• _What to work on_: How many lines below contain the string "next"? Reply with the figure and no further words.

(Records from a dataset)
-------------------------
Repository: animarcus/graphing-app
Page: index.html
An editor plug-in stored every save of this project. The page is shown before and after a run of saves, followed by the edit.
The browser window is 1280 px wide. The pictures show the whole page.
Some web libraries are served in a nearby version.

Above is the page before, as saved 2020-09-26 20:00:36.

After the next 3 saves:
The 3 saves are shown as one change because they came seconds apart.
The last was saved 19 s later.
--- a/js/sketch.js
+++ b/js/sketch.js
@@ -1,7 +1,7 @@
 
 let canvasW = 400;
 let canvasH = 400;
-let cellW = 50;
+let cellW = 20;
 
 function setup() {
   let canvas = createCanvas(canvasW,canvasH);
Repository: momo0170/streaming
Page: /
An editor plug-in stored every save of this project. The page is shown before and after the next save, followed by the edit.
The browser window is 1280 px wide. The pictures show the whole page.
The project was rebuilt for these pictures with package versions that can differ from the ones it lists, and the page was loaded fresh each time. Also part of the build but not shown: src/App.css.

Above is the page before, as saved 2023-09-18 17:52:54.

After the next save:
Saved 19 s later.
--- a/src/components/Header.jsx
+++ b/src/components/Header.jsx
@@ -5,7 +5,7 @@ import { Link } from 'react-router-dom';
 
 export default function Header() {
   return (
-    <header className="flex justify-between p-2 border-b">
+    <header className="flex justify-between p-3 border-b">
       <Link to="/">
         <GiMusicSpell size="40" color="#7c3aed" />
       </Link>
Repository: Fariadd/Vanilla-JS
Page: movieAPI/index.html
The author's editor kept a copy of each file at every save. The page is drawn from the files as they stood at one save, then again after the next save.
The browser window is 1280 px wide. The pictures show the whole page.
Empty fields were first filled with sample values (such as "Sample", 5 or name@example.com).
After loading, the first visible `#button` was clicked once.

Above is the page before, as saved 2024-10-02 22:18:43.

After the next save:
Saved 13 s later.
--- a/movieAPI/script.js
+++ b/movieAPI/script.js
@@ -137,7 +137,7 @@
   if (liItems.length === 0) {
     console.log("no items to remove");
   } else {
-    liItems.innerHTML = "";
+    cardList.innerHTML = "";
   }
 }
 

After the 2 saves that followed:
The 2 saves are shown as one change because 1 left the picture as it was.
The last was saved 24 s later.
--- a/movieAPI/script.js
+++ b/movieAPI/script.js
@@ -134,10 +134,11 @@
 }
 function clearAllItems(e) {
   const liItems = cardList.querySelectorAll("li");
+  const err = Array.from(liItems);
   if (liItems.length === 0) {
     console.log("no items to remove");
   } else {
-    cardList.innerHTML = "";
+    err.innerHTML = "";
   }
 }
-------------------------
• _Solution for this problem_: 5